In 2012, Deutsche Bank committed to structuring an innovative seven-year investment fund - the "Essential Capital Fund" - that provides crucial catalytic funds to socially responsible investment funds and enterprises that support the microfinance and social enterprise sectors. The Fund represents a pioneering effort in the impact investing field because it provides risk mitigation mechanisms for others investors. Specifically, by deferring a portion of its management fee, generating a savings reserve via a step coupon mechanism for investor returns and offering a 10 percent guarantee, the Fund promises to unlock significant capital currently reluctant to engage in unproven sectors. Slated to reach $50 million in portfolio size by 2015 and designed in collaboration with leading social impact stakeholders, the Essential Capital Fund will invest in 1) "first loss" positions of debt funds, 2) guarantees on loan syndications, 3) loans to impact investments and 4) other innovative opportunities.
United Water 'Solution': Investing in America's Water
United Water committed to partner with institutional investors to form entities that will provide Nassau County, New York and the City of Bayonne, New Jersey with private capital to pay down accumulated debt and initiate capital investment in their municipal water systems. Through this five year commitment, United Water will take over operations and repairs of these water systems in exchange for resident-paid water usage fees. The municipalities, while clearing millions of dollars of accumulated debt, will maintain ownership and regulatory oversight of these systems. This unique partnership and innovative financial solution will promote job creation, create a cleaner environment, and ensure that ownership and stewardship of the water system never leaves public hands.
Establishment of the Shared Value Initiative
FSG committed to establish the Shared Value Initiative (SVI), a multi-stakeholder organization that will serve as a global knowledge and learning hub for companies and other stakeholders on the shared value concept, with key corporate co-founders. The SVI will capitalize on the current momentum around shared value by driving adoption amongst companies and by improving implementation at companies that have already engaged in shared value strategies. The SVI will engage in four major activities - deepen and document knowledge, create toolkits for implementation, build communities of practice via physical and virtual engagement opportunities, and steward the concept of shared value. Within the first two years, the founding partners aim to establish the SVI by developing an interactive communications platform, developing shared value content and events, and conducting outreach to a wide-range of stakeholders by identifying and developing outreach plans for stakeholders critical to shared value adoption and implementation.
Building a Global Movement to Redefine Success in Business
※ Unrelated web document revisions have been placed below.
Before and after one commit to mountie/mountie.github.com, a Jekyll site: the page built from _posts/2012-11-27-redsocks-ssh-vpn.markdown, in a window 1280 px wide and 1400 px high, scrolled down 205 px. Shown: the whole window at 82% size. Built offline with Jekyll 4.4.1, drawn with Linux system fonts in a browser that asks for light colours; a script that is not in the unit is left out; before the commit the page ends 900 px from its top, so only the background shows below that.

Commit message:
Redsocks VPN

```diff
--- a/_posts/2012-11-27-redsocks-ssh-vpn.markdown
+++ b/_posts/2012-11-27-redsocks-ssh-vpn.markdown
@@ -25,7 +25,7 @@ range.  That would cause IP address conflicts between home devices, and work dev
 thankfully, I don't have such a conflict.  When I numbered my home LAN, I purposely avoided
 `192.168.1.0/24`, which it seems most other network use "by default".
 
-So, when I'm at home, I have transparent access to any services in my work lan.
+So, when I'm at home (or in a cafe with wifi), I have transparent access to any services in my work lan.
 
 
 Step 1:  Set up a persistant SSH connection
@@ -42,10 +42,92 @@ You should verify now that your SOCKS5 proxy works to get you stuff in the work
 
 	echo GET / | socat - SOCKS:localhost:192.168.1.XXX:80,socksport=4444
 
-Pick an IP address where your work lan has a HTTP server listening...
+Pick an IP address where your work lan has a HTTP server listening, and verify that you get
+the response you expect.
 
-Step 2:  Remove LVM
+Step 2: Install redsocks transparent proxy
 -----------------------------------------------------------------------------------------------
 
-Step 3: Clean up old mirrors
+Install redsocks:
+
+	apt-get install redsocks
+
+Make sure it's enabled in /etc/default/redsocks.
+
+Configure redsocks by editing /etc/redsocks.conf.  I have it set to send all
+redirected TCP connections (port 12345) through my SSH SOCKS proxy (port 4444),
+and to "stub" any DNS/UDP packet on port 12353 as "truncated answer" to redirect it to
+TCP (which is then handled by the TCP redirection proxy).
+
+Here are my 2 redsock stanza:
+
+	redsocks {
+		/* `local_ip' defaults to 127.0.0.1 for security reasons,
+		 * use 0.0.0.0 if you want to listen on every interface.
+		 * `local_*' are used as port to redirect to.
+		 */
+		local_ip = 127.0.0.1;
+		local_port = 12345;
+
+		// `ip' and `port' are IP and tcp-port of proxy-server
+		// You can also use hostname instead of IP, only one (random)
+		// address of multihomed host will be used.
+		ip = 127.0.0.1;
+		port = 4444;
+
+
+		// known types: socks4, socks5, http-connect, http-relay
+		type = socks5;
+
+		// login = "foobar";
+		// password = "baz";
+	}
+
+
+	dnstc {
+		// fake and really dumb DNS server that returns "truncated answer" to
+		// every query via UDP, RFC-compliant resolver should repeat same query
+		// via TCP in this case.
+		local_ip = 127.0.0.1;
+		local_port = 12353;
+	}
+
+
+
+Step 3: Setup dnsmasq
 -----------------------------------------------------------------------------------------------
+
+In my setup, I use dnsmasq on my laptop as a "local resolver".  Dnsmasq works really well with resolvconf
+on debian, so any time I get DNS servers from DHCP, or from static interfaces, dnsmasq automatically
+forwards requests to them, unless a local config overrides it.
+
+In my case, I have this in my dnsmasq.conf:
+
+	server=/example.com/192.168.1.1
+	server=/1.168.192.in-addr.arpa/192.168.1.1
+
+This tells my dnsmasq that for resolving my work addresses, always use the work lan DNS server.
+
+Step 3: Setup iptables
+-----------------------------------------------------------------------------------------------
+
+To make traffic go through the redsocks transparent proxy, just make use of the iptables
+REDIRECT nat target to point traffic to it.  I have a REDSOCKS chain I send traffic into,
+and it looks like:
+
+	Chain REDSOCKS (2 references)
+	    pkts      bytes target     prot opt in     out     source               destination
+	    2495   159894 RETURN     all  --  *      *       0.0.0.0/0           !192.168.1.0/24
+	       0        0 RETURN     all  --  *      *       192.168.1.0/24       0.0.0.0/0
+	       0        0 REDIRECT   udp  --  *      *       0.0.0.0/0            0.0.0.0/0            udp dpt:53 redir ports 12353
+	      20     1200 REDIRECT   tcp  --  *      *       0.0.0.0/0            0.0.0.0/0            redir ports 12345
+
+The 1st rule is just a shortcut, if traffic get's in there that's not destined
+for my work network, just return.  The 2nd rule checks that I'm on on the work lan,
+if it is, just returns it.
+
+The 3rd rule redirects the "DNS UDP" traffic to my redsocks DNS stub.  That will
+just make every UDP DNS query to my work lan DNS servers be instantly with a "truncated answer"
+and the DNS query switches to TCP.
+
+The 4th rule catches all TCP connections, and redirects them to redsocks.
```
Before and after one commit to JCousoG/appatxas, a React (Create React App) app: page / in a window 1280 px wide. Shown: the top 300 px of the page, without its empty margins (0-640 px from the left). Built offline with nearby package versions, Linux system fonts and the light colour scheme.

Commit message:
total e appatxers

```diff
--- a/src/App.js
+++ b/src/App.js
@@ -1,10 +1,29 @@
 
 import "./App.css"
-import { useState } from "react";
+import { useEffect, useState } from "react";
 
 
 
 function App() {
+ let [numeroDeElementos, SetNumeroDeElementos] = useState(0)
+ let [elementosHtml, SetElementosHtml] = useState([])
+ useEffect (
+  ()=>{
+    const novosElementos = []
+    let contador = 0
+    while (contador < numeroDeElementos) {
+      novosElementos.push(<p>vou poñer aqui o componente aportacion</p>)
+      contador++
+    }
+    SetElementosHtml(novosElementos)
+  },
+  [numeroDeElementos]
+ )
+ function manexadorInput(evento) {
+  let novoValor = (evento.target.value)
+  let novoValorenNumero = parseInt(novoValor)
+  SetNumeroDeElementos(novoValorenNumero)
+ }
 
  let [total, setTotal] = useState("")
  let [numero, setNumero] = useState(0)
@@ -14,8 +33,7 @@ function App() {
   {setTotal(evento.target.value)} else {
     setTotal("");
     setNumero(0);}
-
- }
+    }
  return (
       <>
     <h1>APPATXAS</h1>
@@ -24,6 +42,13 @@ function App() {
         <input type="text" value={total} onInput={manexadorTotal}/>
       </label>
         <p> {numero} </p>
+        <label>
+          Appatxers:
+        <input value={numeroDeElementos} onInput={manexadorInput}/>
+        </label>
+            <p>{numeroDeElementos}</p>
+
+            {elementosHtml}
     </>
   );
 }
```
B Lab committed to extend the B Corp movement globally and grow the community of B Corps by 250 businesses, with a goal of reaching 20 countries on 6 continents by December 2013. Organizations that register as B Corps are purpose-driven to create a more inclusive and sustainable economy, with legal underpinnings that allow them to produce value for society as well as shareholders. B Lab will build on the momentum of the B Corp movement in the US and begin its global campaign first in South America, partnering with its first international partner Sistema B to build a founding class of 100 B Corps in the region by the end of 2013. This global initiative will include policy work to create a new corporate form and policy incentives, extensive use of B Lab's standards and technology platform, and partnerships with organizations that have regional presence and expertise.
See more highlights from the Annual Meeting.